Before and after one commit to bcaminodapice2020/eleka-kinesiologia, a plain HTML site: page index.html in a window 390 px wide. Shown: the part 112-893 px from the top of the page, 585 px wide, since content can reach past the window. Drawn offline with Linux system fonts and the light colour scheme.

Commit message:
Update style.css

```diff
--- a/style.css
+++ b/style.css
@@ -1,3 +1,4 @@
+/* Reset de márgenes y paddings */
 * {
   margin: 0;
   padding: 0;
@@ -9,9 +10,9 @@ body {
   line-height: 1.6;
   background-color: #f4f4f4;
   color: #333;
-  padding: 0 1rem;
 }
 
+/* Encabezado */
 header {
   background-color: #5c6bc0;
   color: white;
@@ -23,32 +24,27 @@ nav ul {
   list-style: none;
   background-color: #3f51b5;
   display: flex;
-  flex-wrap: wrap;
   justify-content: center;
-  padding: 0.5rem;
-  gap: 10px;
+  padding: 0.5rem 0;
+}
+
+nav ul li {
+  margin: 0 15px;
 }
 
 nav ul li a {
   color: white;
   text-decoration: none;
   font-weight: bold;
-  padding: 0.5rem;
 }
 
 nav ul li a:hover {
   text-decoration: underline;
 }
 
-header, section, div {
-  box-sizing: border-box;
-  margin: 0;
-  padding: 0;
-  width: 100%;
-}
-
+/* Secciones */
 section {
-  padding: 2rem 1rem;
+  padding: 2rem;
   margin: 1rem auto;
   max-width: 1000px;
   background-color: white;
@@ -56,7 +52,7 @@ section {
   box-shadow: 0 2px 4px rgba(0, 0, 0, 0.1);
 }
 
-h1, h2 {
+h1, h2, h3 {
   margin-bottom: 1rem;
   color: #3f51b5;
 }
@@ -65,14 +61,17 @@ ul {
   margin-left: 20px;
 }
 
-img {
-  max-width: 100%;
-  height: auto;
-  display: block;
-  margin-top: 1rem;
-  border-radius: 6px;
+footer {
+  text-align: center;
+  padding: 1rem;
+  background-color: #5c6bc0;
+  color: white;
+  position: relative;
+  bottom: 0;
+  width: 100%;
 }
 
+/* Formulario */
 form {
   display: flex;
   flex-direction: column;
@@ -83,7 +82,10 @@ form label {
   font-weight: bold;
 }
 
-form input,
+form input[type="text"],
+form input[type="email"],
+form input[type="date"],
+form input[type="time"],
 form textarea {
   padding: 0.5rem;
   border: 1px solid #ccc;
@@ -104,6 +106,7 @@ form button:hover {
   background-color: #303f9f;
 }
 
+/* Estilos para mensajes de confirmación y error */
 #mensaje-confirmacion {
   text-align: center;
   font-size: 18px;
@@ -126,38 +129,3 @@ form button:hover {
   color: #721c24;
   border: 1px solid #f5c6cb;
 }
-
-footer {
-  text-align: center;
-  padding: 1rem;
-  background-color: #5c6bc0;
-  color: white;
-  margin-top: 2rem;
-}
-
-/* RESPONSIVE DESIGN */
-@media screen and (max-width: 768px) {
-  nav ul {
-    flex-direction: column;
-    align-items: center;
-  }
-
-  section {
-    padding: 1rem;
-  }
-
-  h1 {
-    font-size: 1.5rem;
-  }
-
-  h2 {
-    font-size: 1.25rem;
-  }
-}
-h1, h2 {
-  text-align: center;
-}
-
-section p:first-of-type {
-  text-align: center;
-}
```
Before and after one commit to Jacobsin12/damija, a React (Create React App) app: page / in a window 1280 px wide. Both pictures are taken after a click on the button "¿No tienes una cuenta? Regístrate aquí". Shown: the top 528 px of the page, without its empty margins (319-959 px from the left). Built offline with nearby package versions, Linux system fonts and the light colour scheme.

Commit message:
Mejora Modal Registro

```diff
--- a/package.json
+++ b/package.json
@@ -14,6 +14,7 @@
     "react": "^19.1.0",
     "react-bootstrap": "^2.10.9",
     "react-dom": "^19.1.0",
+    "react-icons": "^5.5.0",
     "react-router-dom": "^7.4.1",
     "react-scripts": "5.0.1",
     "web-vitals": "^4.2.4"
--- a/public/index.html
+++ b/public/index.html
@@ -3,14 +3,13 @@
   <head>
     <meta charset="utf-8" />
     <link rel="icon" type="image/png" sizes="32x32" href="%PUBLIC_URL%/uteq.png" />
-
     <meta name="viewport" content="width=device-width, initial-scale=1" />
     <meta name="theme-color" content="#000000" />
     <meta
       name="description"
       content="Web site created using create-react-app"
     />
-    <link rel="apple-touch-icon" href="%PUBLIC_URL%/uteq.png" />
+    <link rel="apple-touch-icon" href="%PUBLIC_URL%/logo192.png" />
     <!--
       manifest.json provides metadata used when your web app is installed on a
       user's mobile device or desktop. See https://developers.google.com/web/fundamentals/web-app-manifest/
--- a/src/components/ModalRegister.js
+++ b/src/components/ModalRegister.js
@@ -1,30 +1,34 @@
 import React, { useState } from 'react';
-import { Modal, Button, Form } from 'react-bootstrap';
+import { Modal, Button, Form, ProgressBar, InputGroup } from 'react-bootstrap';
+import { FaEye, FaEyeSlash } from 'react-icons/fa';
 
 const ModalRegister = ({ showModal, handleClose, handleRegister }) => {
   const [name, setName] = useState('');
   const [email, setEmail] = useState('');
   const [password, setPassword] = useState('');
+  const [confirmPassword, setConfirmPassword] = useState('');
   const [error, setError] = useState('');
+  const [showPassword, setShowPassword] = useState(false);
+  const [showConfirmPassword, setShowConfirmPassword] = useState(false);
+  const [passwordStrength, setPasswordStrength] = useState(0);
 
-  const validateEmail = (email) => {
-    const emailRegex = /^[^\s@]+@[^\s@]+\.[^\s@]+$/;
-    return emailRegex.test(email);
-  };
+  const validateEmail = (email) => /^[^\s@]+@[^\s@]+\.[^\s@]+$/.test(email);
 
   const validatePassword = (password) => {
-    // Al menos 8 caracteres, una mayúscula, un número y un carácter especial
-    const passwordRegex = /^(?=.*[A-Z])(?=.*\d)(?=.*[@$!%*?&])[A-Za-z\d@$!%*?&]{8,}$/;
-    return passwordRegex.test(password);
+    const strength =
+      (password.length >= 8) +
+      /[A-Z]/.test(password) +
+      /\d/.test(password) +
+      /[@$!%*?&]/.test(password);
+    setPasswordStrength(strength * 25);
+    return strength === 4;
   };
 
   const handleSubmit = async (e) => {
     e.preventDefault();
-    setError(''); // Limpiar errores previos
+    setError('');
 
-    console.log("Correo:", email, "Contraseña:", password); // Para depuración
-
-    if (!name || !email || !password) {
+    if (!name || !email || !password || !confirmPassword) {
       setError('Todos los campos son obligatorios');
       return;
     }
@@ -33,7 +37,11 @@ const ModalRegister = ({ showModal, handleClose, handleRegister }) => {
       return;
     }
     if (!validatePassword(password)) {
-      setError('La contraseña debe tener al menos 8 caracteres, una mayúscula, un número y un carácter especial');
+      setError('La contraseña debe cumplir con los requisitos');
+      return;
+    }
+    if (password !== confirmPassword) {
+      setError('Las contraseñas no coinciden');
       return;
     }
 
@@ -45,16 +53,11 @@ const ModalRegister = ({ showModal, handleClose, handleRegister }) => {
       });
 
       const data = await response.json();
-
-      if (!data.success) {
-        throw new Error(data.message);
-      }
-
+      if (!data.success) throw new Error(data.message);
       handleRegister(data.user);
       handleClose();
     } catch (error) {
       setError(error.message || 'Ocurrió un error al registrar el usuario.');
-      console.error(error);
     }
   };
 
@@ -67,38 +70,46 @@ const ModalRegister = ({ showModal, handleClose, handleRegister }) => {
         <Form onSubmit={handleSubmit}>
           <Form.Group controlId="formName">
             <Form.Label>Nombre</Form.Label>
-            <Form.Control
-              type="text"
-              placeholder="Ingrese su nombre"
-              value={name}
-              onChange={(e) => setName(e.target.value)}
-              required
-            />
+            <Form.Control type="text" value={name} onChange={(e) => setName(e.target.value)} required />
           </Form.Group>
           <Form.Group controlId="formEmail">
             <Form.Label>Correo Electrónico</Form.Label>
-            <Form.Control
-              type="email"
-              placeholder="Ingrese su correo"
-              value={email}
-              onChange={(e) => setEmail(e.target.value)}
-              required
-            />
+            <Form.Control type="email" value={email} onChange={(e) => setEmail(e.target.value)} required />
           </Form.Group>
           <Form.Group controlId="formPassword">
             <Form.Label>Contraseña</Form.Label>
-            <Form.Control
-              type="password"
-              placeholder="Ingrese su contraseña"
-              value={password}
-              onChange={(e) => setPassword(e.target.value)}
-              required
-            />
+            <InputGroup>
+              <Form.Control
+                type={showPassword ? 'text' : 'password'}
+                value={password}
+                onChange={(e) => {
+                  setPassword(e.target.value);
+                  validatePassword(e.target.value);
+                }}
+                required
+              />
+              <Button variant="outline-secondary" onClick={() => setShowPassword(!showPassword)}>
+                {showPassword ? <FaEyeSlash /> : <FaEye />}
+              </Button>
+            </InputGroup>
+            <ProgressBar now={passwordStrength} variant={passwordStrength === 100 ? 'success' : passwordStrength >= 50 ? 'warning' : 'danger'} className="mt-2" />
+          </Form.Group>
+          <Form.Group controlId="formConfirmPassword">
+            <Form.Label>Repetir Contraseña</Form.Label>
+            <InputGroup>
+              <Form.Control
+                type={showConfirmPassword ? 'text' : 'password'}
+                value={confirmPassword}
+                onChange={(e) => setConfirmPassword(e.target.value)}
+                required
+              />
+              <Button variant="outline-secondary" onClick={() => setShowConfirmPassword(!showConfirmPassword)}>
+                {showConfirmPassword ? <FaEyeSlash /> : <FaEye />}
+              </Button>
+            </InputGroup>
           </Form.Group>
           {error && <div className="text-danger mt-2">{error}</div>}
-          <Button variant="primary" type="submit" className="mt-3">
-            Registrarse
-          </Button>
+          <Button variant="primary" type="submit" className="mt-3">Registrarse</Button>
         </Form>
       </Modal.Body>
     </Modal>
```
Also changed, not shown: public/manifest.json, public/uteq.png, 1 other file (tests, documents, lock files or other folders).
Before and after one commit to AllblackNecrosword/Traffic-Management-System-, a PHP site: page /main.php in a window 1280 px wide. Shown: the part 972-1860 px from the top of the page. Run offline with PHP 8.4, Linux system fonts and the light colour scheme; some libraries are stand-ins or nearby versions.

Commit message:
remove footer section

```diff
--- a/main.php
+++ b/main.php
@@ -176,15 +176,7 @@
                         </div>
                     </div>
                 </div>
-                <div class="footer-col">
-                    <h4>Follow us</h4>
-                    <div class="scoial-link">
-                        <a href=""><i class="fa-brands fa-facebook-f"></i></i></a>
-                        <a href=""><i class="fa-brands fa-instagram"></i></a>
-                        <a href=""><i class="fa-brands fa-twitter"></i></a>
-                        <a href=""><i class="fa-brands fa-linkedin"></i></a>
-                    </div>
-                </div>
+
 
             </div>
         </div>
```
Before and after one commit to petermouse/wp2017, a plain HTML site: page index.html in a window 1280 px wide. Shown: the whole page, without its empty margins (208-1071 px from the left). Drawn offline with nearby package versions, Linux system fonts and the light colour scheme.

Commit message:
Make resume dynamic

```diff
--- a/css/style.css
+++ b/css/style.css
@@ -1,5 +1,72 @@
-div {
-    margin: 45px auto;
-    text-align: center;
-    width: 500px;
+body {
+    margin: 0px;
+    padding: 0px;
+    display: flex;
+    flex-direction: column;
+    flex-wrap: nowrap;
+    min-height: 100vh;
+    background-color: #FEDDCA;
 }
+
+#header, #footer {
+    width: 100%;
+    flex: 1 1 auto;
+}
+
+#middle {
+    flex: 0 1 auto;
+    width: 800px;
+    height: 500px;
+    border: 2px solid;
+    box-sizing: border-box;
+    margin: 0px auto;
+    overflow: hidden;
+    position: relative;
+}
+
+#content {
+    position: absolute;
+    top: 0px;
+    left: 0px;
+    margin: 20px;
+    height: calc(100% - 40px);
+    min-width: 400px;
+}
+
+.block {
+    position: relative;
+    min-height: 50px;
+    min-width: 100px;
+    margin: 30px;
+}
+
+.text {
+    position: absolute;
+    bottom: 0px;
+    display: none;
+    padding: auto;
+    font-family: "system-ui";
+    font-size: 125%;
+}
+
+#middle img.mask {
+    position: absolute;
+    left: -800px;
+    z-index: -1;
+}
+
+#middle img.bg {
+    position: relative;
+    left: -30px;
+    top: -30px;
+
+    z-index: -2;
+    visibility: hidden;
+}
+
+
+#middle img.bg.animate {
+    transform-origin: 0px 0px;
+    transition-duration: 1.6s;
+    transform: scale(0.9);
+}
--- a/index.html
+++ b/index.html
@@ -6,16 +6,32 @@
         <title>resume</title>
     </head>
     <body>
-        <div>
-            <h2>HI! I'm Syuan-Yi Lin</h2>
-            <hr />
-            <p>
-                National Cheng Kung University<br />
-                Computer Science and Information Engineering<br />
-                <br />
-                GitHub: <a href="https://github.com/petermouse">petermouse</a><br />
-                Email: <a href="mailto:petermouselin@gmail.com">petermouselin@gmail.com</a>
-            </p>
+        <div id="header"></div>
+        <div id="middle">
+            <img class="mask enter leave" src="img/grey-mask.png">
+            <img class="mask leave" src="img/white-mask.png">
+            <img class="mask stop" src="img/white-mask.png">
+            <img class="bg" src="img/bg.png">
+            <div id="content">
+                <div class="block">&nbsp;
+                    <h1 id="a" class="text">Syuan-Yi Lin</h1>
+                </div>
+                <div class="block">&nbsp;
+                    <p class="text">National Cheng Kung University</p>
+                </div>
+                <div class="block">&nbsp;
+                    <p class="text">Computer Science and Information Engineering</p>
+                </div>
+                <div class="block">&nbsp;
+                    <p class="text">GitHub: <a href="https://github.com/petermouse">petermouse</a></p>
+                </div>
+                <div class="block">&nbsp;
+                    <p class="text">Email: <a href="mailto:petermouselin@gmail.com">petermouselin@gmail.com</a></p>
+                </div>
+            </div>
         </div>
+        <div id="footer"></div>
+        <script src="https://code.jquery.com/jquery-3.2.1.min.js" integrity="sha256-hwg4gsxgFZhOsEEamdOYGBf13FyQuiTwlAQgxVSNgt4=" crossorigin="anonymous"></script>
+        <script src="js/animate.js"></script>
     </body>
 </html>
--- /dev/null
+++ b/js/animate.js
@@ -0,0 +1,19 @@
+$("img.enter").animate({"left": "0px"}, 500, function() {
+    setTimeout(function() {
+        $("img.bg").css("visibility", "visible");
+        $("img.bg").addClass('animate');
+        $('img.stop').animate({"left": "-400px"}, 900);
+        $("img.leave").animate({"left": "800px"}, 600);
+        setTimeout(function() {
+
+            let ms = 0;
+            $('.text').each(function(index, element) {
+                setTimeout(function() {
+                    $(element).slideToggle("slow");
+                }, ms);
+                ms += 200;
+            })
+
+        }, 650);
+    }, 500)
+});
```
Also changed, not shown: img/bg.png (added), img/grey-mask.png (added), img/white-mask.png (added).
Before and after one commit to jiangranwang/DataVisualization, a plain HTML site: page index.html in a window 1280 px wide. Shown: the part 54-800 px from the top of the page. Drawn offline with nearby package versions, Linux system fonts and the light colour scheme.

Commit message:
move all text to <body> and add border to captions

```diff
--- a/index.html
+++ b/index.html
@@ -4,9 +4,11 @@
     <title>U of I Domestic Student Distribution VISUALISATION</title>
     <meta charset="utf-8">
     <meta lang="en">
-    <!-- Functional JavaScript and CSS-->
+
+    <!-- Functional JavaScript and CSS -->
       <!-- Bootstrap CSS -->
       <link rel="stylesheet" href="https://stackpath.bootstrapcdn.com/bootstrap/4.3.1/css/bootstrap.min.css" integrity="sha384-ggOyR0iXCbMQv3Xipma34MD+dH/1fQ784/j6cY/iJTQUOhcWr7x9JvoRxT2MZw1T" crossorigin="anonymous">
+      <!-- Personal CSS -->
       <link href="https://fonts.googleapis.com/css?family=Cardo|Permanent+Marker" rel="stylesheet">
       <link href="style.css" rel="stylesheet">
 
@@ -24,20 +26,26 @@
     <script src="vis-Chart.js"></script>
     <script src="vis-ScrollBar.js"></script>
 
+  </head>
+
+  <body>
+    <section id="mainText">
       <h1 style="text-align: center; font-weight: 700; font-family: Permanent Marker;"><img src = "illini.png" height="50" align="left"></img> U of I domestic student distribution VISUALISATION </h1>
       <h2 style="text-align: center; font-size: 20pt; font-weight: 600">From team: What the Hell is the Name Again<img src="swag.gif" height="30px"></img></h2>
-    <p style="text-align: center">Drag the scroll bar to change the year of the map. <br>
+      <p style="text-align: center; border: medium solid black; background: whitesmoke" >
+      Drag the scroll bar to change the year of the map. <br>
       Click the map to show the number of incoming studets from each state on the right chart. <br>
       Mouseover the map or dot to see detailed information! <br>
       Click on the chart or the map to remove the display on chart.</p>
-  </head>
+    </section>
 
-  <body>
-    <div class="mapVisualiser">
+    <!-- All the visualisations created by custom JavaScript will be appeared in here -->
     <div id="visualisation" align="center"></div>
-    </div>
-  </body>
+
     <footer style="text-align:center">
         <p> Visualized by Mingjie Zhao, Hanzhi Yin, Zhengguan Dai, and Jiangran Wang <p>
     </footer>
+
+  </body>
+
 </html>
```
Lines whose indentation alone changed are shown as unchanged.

Your task: Search the data for "University". Copy every matching line.

Answer to the problem:
-                National Cheng Kung University<br />
+                    <p class="text">National Cheng Kung University</p>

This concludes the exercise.